• WHAT IS EXPECTED:
Within the records below, how many lines contain "toDoList"? The answer is that number alone.

● ● ●

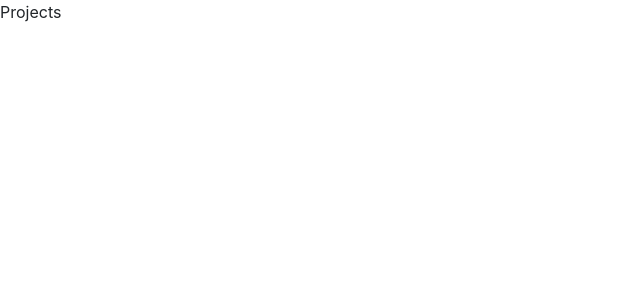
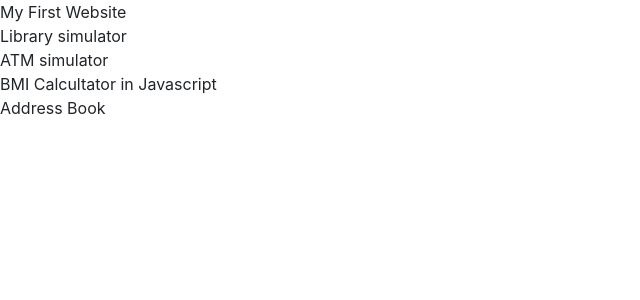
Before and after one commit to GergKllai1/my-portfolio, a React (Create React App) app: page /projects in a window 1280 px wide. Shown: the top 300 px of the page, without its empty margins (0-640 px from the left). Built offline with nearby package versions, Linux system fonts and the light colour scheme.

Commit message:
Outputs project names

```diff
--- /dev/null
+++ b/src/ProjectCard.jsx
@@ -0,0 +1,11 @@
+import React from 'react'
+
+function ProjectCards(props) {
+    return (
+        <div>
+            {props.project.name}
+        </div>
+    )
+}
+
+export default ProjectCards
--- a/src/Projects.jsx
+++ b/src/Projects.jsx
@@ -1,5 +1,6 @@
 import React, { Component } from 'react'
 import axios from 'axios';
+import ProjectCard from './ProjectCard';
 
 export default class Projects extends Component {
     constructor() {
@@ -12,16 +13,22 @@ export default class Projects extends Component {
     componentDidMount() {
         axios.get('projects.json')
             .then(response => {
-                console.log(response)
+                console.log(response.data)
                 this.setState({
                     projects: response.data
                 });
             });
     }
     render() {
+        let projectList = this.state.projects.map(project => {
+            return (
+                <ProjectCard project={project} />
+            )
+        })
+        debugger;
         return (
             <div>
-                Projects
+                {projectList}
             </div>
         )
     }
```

● ● ●

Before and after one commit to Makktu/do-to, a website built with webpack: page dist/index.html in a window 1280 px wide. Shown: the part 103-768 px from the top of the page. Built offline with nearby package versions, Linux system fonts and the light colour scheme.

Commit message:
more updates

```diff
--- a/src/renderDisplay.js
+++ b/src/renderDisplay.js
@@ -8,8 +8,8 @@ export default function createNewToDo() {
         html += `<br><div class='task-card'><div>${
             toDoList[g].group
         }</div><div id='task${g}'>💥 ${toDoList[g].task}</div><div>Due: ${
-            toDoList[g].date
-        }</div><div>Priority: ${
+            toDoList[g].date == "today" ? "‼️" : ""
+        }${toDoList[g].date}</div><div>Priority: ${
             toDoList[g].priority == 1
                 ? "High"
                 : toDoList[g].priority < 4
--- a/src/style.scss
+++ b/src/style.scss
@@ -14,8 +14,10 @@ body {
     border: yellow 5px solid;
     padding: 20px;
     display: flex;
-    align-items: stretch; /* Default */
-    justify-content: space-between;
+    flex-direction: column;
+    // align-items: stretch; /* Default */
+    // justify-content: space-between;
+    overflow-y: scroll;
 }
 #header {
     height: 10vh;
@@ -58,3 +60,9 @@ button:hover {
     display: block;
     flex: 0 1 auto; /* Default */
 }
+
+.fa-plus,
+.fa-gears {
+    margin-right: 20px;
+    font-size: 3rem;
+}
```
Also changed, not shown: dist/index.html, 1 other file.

● ● ●

• SOLUTION TO THE PROBLEM:
7